|This article relies largely or entirely upon a single source. (June 2010)|
White Rose was the name of a resistance group in Munich in the time of the Third Reich. The group, founded in June 1942, consisted of students from the Ludwig-Maximilians-University of Munich who distributed leaflets against the Nazis' war policy. Christoph Probst belonged, along with the Scholl siblings, Willi Graf and Alexander Schmorell to the tightest circle, into which university professor Kurt Huber also came.
The members of White Rose put together, printed and distributed, at the risk of their lives, six leaflets in all. On 18 February 1943, the Scholls were distributing the sixth leaflet at the university when they were discovered by the caretaker, who delivered them to the Gestapo.
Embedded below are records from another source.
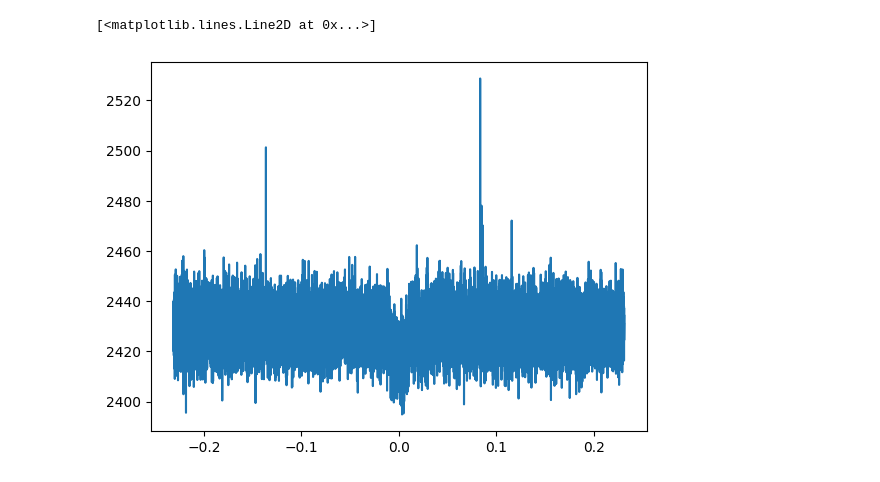
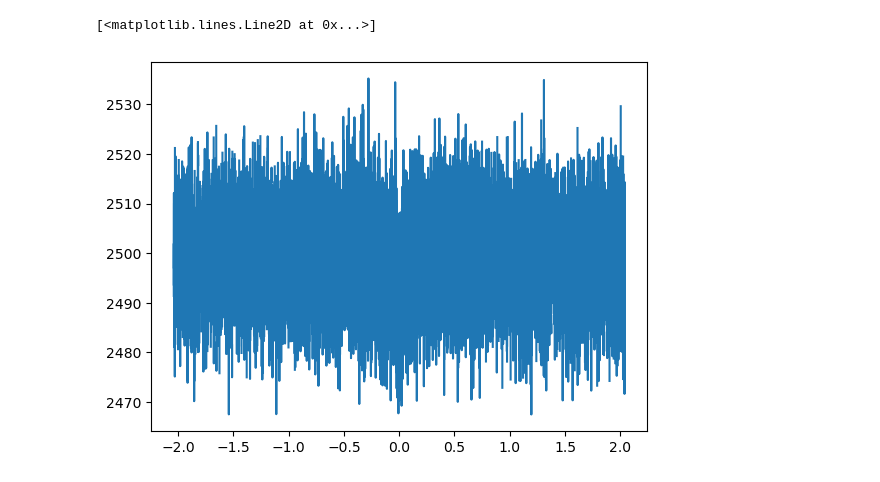
Before and after one commit to yurouninaliu/GenerateFakeTransits, a Jupyter notebook: TESSdata.ipynb, the cells around one changed output. Saved outputs shown, nothing was run; the diff lists cells and outputs as text; code cells hidden in the pictures.

```diff
--- a/TESSdata.ipynb
+++ b/TESSdata.ipynb
@@ -85,5 +61,39 @@ Warning: 30% (5871/19412) of the cadences will be ignored due to the quality mas
+# %%
+transits = []
+output_path = "transitsfull.pkl"
+if not os.path.exists(output_path):
+    with open(output_path, "wb") as f:
+        pass
+for planet in tqdm(planet_names):
+    try:
+        row = confirmed_tess_unique[confirmed_tess_unique["pl_name"] == planet]
+        period = row["pl_orbper"].values[0]
+        t0 = row["pl_tranmid"].values[0]
+        if np.isnan(period) or np.isnan(t0):
+            continue
+        search = lk.search_lightcurve(planet, mission="TESS", author="SPOC")
+        if len(search) == 0:
+            continue
+        search = search[search.exptime == 120 * u.s]
+        if len(search) == 0:
+            continue
+
+
+        for lc_file in search:
+            try:
+                lc = lc_file.download()
+                if lc is None:
+                    continue
+                transit = TESSPlanetTransit(planet, period, t0, lc)
+                transits.append(transit)
+                with open(output_path, "ab") as f:
+                    pickle.dump(transit, f)
+            except Exception as e:
+                print(f"Skipping sector for {planet}: {e}")
+    except Exception as e:
+            print(f"Error processing {planet}: {e}")
 # %%
-plt.plot(transits[1].time, transits[1].flux)
+plt.plot(transits[200].time, transits[200].flux)
 # %% [output]
 [<matplotlib.lines.Line2D at 0x...>]
-[figure, old version]
+[figure, new version]
```
Also changed, not shown: parts of 6 cells of this notebook, 16 other files.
On 22 February 1943, Christoph Probst and the Scholls were tried and sentenced together at the Volksgerichtshof by judge Roland Freisler, who was known for often determining sentences even before the trial, and all three were sentenced to death by guillotine. Their sentences were carried out on the very same day at Stadelheim Prison in Munich.
Their grave may be found in the graveyard bordering the execution place, "Am Perlacher Forst".
Through his father, Hermann Probst, Christoph came to know cultural and religious freedom, and to treasure them. Hermann Probst was a private scholar and Sanskrit researcher, fostered contacts with artists who were deemed by the Nazis to be "decadent". After his first marriage with Karin Katharina Kleeblatt, Christoph's mother, broke up in 1919, he married Elise Jaffée, who was Jewish. Christoph's sister, Angelika, remembers that her brother was strongly critical of Nazi ideas that violated human dignity.
Probst went to boarding school at Marquartstein and Schondorf, which was also not conducive to fostering Nazi German ideas, and at 17, he completed his Abitur. After military service, he began his medical studies with great earnestness. Aged 21, he married Herta Dohrn, with whom he had three children: Michael, Vincent and Katja.
Christoph Probst came rather late into the White Rose as he did not belong to the same student corps as Hans Scholl, Alexander Schmorell and Willi Graf, and stayed for the most part in the background, as he had to think of his family. He did not write any of the White Rose's leaflets, only the design for the seventh one which Hans Scholl was carrying with him when he and his sister Sophie went to the university on 18 February 1943 to distribute leftover copies of the sixth leaflet.
When the Scholl siblings were arrested at the University of Munich, the Gestapo acquired proof against Probst. He was executed on 22 February 1943, along with Hans and Sophie Scholl, despite asking for clemency during interrogation. He also requested a trial for the sake of his wife and three children, who were aged three years, two years and four weeks old. His wife, Herta Probst, was sick with childbed fever at the time.
Christoph Probst was portrayed by Florian Stetter in the film Sophie Scholl: The Final Days.